TO DO:
Search the records for the word "extends" and report each line that has it.

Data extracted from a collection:
# # # # # # #

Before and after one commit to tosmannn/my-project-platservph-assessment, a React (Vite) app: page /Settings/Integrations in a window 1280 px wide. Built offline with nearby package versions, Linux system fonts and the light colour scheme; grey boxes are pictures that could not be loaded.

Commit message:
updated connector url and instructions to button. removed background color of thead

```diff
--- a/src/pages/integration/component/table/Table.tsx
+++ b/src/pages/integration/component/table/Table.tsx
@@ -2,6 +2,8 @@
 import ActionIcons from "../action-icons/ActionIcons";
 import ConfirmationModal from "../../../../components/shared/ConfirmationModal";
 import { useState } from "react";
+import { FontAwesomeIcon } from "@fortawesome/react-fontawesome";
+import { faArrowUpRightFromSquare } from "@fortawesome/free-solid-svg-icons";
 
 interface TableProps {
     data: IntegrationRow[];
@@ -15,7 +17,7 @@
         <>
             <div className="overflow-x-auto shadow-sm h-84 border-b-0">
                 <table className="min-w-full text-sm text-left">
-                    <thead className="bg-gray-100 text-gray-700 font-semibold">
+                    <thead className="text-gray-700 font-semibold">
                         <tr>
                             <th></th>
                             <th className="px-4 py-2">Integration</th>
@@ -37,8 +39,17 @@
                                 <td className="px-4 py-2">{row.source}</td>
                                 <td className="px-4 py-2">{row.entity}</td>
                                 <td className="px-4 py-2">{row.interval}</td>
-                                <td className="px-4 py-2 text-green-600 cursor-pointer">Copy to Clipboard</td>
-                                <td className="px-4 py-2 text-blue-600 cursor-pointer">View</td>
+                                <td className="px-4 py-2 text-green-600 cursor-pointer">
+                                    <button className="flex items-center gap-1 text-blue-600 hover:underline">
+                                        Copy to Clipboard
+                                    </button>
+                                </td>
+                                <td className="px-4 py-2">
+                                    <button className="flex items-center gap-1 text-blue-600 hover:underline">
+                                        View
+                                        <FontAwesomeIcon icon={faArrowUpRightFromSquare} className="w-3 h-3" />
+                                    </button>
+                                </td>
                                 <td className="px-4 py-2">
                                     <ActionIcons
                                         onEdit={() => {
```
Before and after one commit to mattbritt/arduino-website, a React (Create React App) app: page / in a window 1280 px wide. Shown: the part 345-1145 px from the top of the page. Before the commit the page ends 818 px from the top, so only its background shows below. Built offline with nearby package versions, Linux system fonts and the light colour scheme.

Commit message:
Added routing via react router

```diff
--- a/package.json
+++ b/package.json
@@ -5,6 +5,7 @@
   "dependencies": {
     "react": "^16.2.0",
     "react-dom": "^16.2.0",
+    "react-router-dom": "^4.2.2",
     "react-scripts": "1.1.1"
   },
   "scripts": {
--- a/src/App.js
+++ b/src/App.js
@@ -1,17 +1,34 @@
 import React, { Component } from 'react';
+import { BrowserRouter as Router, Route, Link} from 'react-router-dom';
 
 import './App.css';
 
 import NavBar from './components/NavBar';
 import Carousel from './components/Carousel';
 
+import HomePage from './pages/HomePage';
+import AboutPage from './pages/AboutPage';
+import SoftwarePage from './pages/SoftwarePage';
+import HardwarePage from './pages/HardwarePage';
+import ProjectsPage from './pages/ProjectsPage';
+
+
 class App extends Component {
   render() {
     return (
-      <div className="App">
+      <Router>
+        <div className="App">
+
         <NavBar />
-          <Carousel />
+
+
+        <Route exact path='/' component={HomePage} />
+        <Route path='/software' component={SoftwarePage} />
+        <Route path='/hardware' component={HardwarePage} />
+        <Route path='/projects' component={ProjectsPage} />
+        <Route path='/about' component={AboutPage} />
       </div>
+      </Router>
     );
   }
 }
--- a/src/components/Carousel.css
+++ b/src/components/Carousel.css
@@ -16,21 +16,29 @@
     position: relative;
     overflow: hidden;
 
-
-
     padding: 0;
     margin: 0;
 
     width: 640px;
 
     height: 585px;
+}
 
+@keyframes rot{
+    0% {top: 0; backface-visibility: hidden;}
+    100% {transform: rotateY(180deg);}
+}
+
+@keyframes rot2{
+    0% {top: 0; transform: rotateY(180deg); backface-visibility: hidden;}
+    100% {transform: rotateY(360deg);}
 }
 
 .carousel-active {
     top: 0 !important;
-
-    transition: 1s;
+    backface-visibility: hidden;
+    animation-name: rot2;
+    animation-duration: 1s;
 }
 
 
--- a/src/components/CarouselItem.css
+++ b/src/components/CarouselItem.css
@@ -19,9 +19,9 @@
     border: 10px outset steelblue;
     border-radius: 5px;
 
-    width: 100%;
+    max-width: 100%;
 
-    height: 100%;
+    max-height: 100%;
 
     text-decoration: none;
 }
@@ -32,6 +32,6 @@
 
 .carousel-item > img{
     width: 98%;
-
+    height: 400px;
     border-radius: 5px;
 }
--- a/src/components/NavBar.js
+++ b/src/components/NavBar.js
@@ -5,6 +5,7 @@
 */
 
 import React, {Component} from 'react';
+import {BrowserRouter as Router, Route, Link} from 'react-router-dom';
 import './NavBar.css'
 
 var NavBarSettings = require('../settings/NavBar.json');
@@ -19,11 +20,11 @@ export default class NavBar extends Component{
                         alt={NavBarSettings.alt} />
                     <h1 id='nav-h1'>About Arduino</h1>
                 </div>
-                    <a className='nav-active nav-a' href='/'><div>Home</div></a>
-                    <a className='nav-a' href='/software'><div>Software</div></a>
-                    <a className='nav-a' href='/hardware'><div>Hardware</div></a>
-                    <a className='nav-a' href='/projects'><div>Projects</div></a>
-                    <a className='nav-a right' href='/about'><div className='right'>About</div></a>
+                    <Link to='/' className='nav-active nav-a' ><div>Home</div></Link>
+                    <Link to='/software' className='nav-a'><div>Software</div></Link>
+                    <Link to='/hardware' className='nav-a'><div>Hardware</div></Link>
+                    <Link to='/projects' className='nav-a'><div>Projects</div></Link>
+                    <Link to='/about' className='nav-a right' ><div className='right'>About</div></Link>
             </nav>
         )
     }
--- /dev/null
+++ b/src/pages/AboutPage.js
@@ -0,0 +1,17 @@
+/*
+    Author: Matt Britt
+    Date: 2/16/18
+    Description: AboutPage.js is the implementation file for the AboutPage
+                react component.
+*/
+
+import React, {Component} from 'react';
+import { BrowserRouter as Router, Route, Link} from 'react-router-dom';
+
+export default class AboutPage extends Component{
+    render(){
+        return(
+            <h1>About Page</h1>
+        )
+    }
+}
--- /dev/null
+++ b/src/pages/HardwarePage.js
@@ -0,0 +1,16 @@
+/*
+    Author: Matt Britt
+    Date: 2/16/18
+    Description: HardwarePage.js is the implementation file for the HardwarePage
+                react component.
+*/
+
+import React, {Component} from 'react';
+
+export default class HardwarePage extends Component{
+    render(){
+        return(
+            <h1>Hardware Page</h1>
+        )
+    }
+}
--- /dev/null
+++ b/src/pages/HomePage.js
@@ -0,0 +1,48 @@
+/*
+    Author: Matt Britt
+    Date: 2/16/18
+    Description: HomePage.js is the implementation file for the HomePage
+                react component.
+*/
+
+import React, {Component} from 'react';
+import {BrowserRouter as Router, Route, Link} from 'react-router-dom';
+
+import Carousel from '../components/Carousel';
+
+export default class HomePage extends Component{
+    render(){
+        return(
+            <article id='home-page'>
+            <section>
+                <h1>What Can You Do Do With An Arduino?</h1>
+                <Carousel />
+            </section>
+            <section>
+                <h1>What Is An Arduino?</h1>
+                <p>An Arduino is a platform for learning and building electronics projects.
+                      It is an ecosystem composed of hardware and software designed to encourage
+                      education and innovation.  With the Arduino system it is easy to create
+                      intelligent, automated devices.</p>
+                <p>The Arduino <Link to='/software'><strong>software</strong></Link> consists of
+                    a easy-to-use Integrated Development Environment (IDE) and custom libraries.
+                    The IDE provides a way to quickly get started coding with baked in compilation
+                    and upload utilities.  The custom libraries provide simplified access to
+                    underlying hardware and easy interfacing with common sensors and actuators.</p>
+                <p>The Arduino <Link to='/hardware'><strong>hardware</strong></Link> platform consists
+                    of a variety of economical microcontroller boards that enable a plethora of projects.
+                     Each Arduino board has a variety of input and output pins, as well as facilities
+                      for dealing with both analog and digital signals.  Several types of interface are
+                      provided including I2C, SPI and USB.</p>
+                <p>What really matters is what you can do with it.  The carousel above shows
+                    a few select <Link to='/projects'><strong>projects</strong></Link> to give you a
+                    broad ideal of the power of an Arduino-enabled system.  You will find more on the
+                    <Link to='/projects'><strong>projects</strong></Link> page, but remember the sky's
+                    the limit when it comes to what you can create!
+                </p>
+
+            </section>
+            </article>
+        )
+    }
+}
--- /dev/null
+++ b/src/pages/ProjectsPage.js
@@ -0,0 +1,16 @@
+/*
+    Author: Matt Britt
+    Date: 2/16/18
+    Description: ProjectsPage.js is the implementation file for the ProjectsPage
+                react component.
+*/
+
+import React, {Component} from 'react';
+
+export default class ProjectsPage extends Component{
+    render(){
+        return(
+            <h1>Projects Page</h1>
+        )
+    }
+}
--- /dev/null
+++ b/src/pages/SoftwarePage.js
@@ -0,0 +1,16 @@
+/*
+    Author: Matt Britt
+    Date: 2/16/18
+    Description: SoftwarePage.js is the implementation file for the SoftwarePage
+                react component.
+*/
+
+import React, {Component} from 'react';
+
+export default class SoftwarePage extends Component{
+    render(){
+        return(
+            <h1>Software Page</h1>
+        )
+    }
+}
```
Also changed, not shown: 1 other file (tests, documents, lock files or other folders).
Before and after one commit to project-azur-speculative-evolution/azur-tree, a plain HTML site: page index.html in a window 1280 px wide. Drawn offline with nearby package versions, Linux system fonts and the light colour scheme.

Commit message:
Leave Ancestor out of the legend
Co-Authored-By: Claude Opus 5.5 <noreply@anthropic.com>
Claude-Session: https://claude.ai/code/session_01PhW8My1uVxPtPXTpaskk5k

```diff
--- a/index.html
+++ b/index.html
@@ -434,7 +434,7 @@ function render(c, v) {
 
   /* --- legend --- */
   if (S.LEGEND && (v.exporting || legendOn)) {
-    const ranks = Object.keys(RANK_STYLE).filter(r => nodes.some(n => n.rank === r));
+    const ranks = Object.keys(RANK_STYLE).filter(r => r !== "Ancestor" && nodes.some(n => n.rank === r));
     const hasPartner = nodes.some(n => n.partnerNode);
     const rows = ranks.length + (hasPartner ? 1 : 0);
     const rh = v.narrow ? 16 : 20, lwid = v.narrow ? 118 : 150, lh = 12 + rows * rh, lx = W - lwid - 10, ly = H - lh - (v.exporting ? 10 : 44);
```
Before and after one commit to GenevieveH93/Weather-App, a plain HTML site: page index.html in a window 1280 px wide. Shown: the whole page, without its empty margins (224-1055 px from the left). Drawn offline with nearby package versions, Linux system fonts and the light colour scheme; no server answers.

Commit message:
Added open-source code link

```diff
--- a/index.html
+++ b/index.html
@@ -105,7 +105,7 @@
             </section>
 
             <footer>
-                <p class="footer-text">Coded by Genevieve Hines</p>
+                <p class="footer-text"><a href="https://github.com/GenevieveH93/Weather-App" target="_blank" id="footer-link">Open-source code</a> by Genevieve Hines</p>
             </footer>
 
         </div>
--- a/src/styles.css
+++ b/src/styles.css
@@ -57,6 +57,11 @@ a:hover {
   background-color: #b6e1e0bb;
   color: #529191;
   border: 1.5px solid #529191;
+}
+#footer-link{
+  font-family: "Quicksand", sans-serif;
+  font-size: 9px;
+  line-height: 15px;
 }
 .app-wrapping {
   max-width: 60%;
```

# # # # # # #

SOLUTION TO THE PROBLEM:
 class App extends Component {
@@ -19,11 +20,11 @@ export default class NavBar extends Component{
+export default class AboutPage extends Component{
+export default class HardwarePage extends Component{
+export default class HomePage extends Component{
+export default class ProjectsPage extends Component{
+export default class SoftwarePage extends Component{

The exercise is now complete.